> **Aim of the task**:
Retype the listing below exactly, pictures removed.

-------

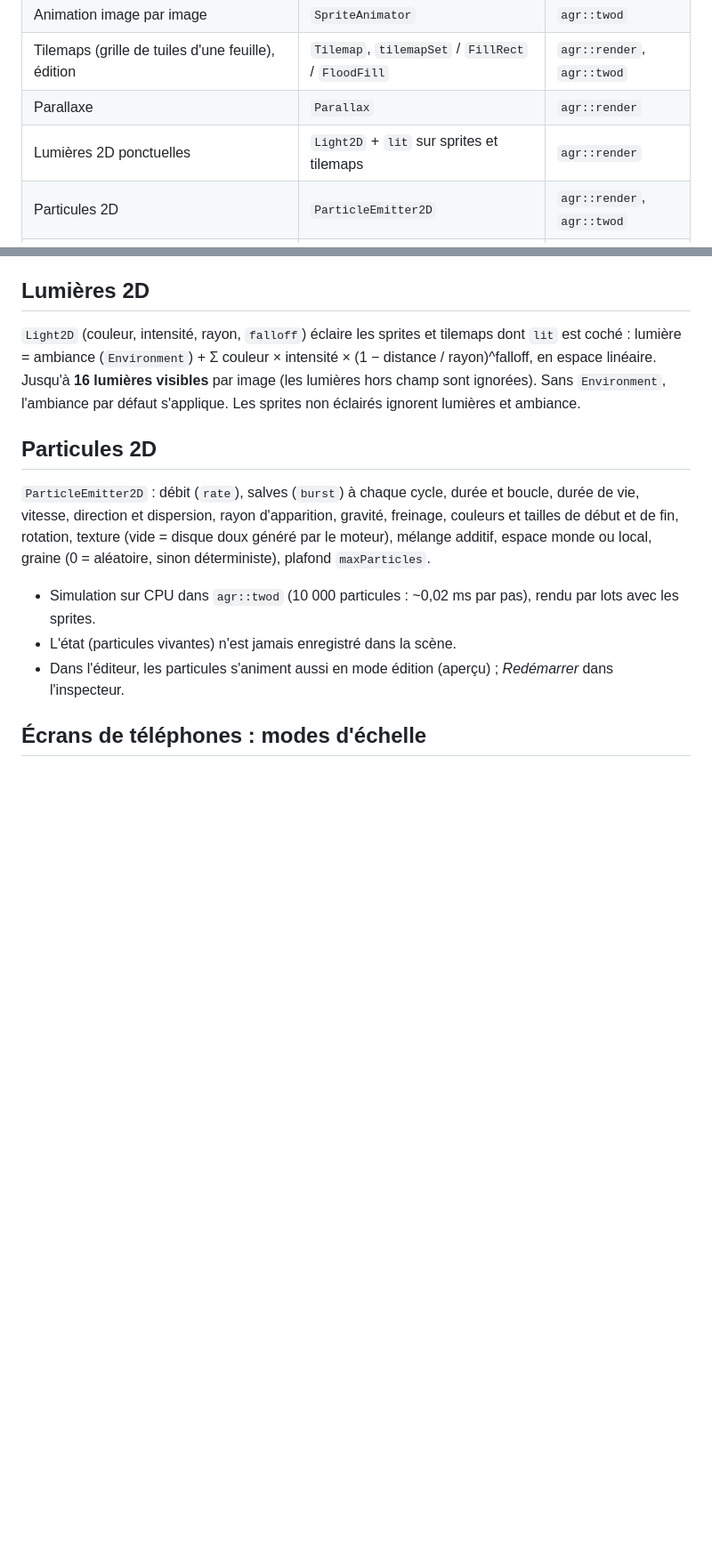
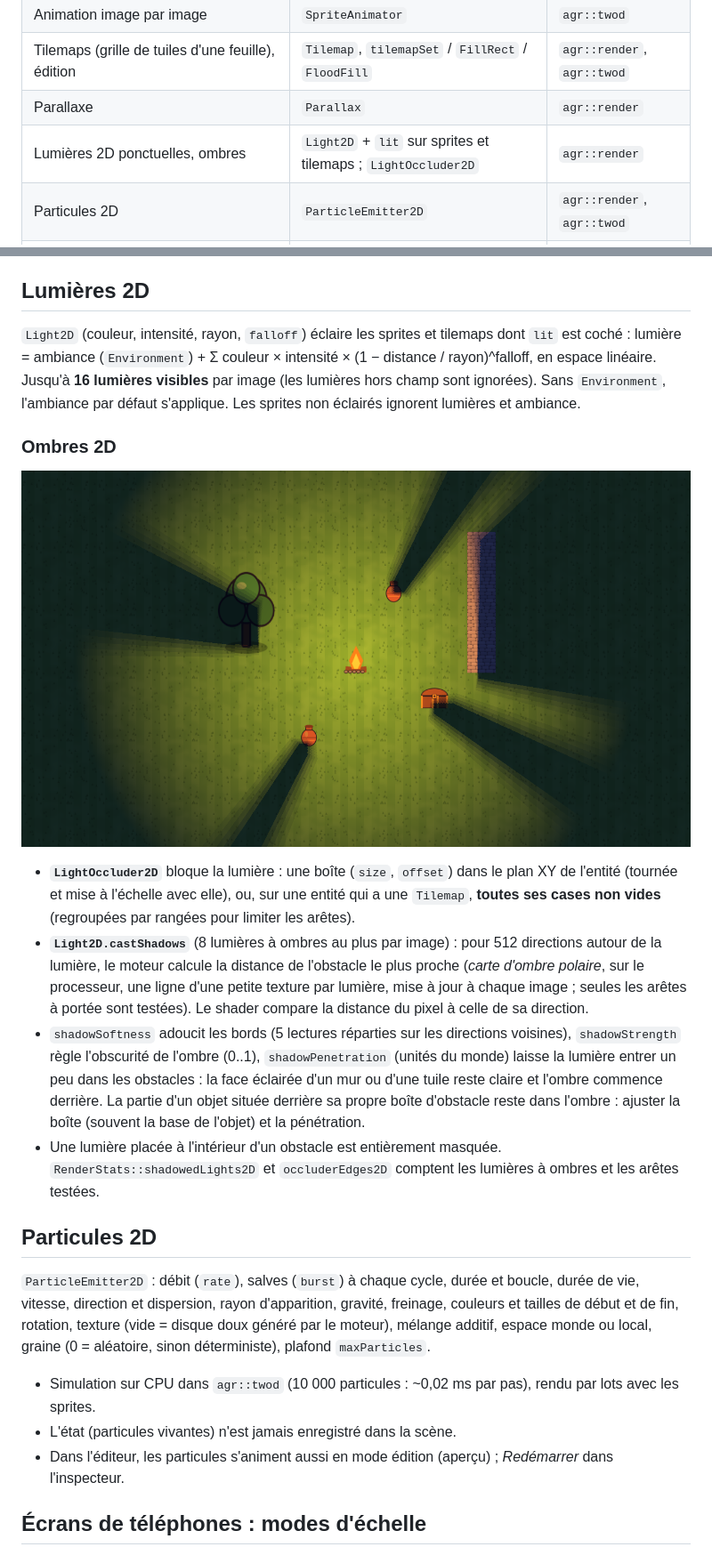
Before and after one commit to julienots/FILE, a Markdown page: docs/2D.md, 2 parts joined by grey strips. Shown at 89% size. Rendered like a GitHub page; pictures changed too: docs/images/shadows_2d.png (added); blank space fills up the shorter version.

```diff
--- a/docs/2D.md
+++ b/docs/2D.md
@@ -19,7 +19,7 @@ l'éditeur).
 | Animation image par image | `SpriteAnimator` | `agr::twod` |
 | Tilemaps (grille de tuiles d'une feuille), édition | `Tilemap`, `tilemapSet` / `FillRect` / `FloodFill` | `agr::render`, `agr::twod` |
 | Parallaxe | `Parallax` | `agr::render` |
-| Lumières 2D ponctuelles | `Light2D` + `lit` sur sprites et tilemaps | `agr::render` |
+| Lumières 2D ponctuelles, ombres | `Light2D` + `lit` sur sprites et tilemaps ; `LightOccluder2D` | `agr::render` |
 | Particules 2D | `ParticleEmitter2D` | `agr::render`, `agr::twod` |
 | Adaptation aux écrans (téléphones, tablettes) | `Camera.scaleMode`, `referenceAspect` | `agr::render` |
 
@@ -122,6 +122,25 @@ lumière = ambiance (`Environment`) + Σ couleur × intensité × (1 − distanc
 linéaire. Jusqu'à **16 lumières visibles** par image (les lumières hors champ sont ignorées). Sans
 `Environment`, l'ambiance par défaut s'applique. Les sprites non éclairés ignorent lumières et ambiance.
 
+### Ombres 2D
+
+![Feu de camp en 2D : ombres douces de l'arbre, des pots, du coffre et du muret](images/shadows_2d.png)
+
+- **`LightOccluder2D`** bloque la lumière : une boîte (`size`, `offset`) dans le plan XY de l'entité
+  (tournée et mise à l'échelle avec elle), ou, sur une entité qui a une `Tilemap`, **toutes ses cases
+  non vides** (regroupées par rangées pour limiter les arêtes).
+- **`Light2D.castShadows`** (8 lumières à ombres au plus par image) : pour 512 directions autour de la
+  lumière, le moteur calcule la distance de l'obstacle le plus proche (*carte d'ombre polaire*, sur le
+  processeur, une ligne d'une petite texture par lumière, mise à jour à chaque image ; seules les
+  arêtes à portée sont testées). Le shader compare la distance du pixel à celle de sa direction.
+- `shadowSoftness` adoucit les bords (5 lectures réparties sur les directions voisines),
+  `shadowStrength` règle l'obscurité de l'ombre (0..1), `shadowPenetration` (unités du monde) laisse la
+  lumière entrer un peu dans les obstacles : la face éclairée d'un mur ou d'une tuile reste claire et
+  l'ombre commence derrière. La partie d'un objet située derrière sa propre boîte d'obstacle reste dans
+  l'ombre : ajuster la boîte (souvent la base de l'objet) et la pénétration.
+- Une lumière placée à l'intérieur d'un obstacle est entièrement masquée. `RenderStats::shadowedLights2D`
+  et `occluderEdges2D` comptent les lumières à ombres et les arêtes testées.
+
 ## Particules 2D
 
 `ParticleEmitter2D` : débit (`rate`), salves (`burst`) à chaque cycle, durée et boucle, durée de vie,
```
Also changed, not shown: docs/ROADMAP.md (+2 -1 lines), 6 other files.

-------

> **Exercise answer**:
Before and after one commit to julienots/FILE, a Markdown page: docs/2D.md, 2 parts joined by grey strips. Shown at 89% size. Rendered like a GitHub page; pictures changed too: docs/images/shadows_2d.png (added); blank space fills up the shorter version.

```diff
--- a/docs/2D.md
+++ b/docs/2D.md
@@ -19,7 +19,7 @@ l'éditeur).
 | Animation image par image | `SpriteAnimator` | `agr::twod` |
 | Tilemaps (grille de tuiles d'une feuille), édition | `Tilemap`, `tilemapSet` / `FillRect` / `FloodFill` | `agr::render`, `agr::twod` |
 | Parallaxe | `Parallax` | `agr::render` |
-| Lumières 2D ponctuelles | `Light2D` + `lit` sur sprites et tilemaps | `agr::render` |
+| Lumières 2D ponctuelles, ombres | `Light2D` + `lit` sur sprites et tilemaps ; `LightOccluder2D` | `agr::render` |
 | Particules 2D | `ParticleEmitter2D` | `agr::render`, `agr::twod` |
 | Adaptation aux écrans (téléphones, tablettes) | `Camera.scaleMode`, `referenceAspect` | `agr::render` |
 
@@ -122,6 +122,25 @@ lumière = ambiance (`Environment`) + Σ couleur × intensité × (1 − distanc
 linéaire. Jusqu'à **16 lumières visibles** par image (les lumières hors champ sont ignorées). Sans
 `Environment`, l'ambiance par défaut s'applique. Les sprites non éclairés ignorent lumières et ambiance.
 
+### Ombres 2D
+
+![Feu de camp en 2D : ombres douces de l'arbre, des pots, du coffre et du muret](images/shadows_2d.png)
+
+- **`LightOccluder2D`** bloque la lumière : une boîte (`size`, `offset`) dans le plan XY de l'entité
+  (tournée et mise à l'échelle avec elle), ou, sur une entité qui a une `Tilemap`, **toutes ses cases
+  non vides** (regroupées par rangées pour limiter les arêtes).
+- **`Light2D.castShadows`** (8 lumières à ombres au plus par image) : pour 512 directions autour de la
+  lumière, le moteur calcule la distance de l'obstacle le plus proche (*carte d'ombre polaire*, sur le
+  processeur, une ligne d'une petite texture par lumière, mise à jour à chaque image ; seules les
+  arêtes à portée sont testées). Le shader compare la distance du pixel à celle de sa direction.
+- `shadowSoftness` adoucit les bords (5 lectures réparties sur les directions voisines),
+  `shadowStrength` règle l'obscurité de l'ombre (0..1), `shadowPenetration` (unités du monde) laisse la
+  lumière entrer un peu dans les obstacles : la face éclairée d'un mur ou d'une tuile reste claire et
+  l'ombre commence derrière. La partie d'un objet située derrière sa propre boîte d'obstacle reste dans
+  l'ombre : ajuster la boîte (souvent la base de l'objet) et la pénétration.
+- Une lumière placée à l'intérieur d'un obstacle est entièrement masquée. `RenderStats::shadowedLights2D`
+  et `occluderEdges2D` comptent les lumières à ombres et les arêtes testées.
+
 ## Particules 2D
 
 `ParticleEmitter2D` : débit (`rate`), salves (`burst`) à chaque cycle, durée et boucle, durée de vie,
```
Also changed, not shown: docs/ROADMAP.md (+2 -1 lines), 6 other files.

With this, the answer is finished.